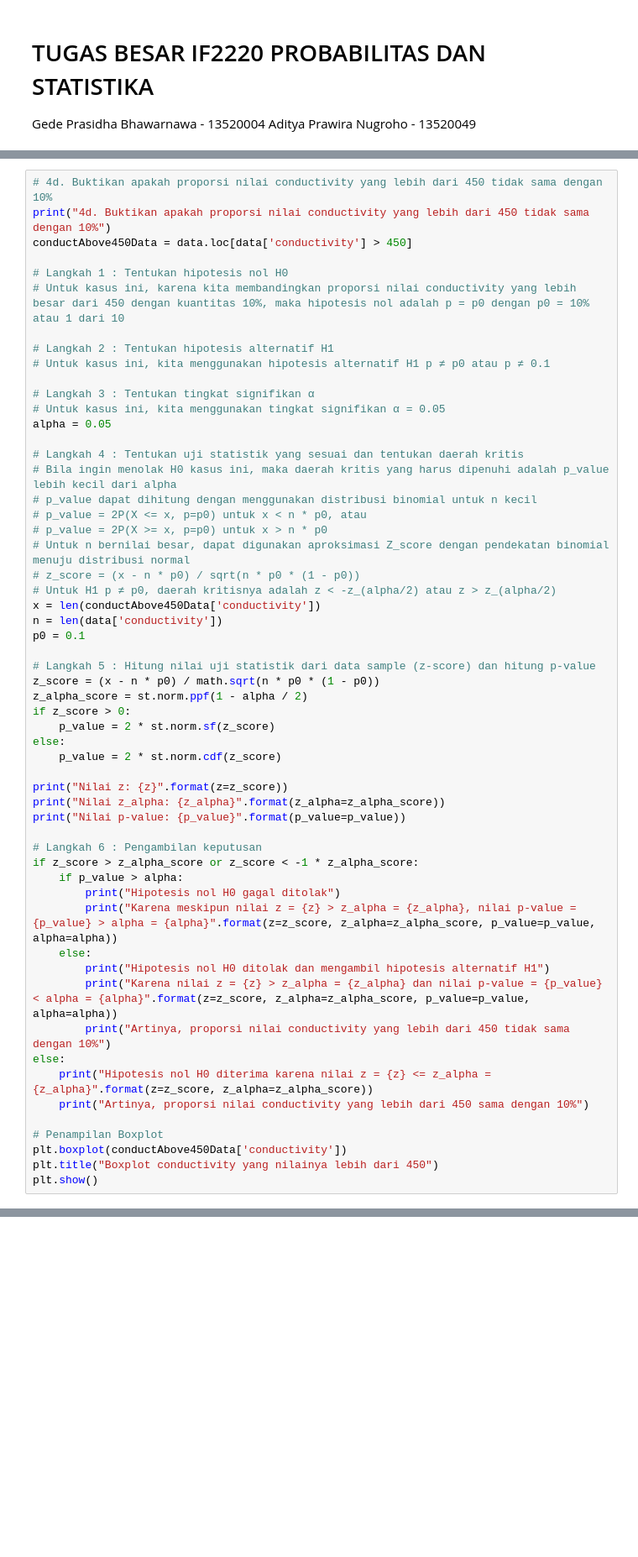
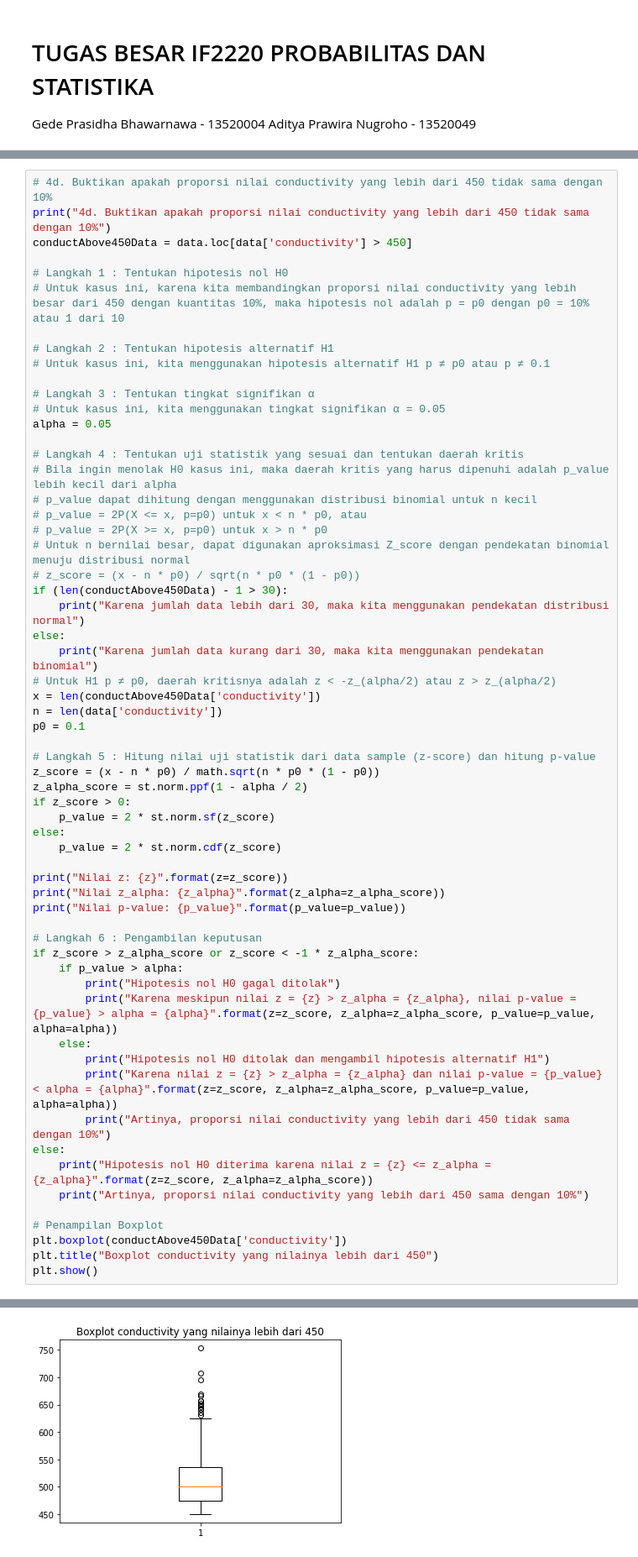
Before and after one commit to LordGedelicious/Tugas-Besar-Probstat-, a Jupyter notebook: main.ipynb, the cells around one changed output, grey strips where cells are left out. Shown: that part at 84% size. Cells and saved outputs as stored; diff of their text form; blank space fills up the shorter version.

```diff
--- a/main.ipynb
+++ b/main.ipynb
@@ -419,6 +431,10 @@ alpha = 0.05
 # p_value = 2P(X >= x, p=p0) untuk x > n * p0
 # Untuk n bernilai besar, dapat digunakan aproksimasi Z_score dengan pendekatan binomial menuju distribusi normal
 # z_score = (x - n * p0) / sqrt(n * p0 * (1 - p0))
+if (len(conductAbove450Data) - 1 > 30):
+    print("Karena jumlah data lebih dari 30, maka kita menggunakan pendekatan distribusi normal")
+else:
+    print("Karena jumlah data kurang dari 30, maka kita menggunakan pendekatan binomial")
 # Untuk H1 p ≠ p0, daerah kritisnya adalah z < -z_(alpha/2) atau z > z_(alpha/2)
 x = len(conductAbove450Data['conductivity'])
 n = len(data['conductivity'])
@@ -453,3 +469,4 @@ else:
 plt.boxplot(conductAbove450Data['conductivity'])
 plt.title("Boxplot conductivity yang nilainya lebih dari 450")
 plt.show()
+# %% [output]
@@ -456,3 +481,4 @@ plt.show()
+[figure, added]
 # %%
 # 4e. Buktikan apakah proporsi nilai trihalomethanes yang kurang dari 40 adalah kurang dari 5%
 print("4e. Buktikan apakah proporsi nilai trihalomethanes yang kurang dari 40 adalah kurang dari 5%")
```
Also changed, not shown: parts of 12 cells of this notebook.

++++++++++++++++++++

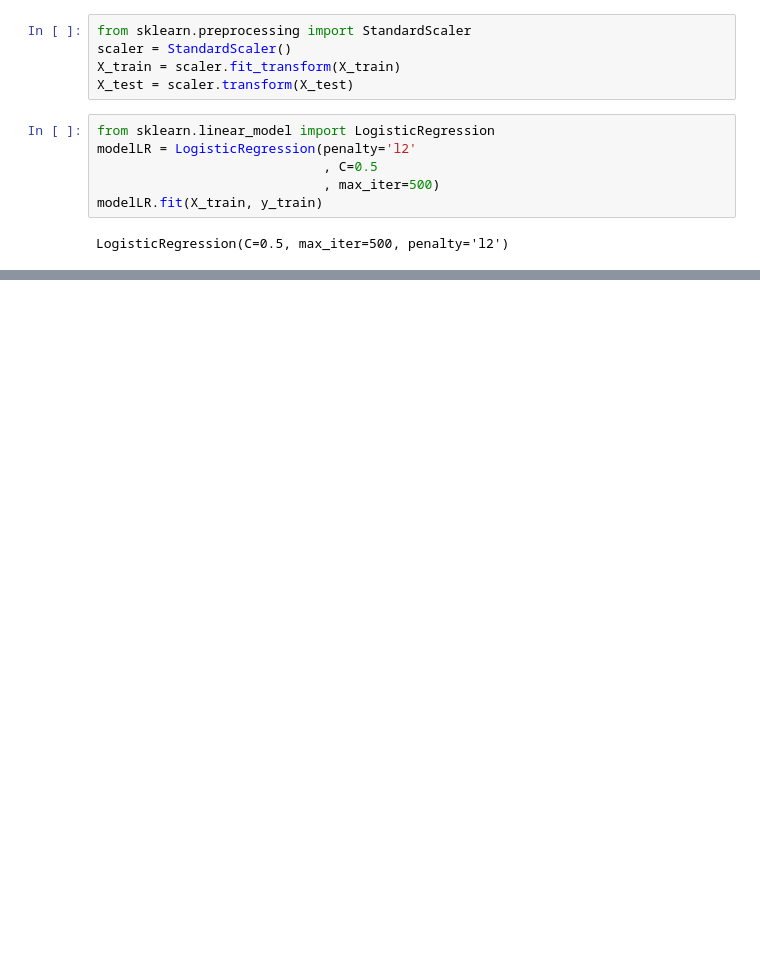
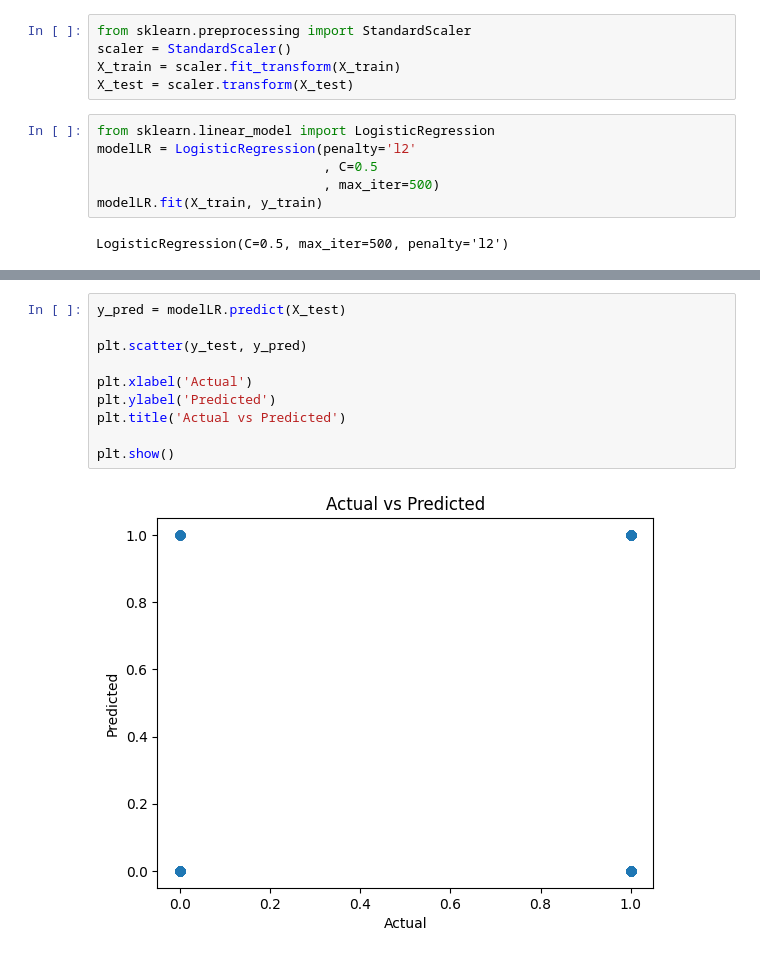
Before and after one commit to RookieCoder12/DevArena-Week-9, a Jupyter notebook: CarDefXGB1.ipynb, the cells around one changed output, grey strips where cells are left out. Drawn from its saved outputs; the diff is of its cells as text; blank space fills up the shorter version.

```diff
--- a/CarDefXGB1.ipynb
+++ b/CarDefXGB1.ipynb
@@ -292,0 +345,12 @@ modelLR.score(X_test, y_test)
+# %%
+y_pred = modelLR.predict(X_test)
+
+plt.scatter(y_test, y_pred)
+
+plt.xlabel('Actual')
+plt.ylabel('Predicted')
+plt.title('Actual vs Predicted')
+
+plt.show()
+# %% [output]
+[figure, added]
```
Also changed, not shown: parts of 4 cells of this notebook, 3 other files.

++++++++++++++++++++

# Exercise requirements
Scan the material above for lines holding "dari" and copy each of them.

# Solution for this exercise
+    print("Karena jumlah data lebih dari 30, maka kita menggunakan pendekatan distribusi normal")
+    print("Karena jumlah data kurang dari 30, maka kita menggunakan pendekatan binomial")
 plt.title("Boxplot conductivity yang nilainya lebih dari 450")
 # 4e. Buktikan apakah proporsi nilai trihalomethanes yang kurang dari 40 adalah kurang dari 5%
 print("4e. Buktikan apakah proporsi nilai trihalomethanes yang kurang dari 40 adalah kurang dari 5%")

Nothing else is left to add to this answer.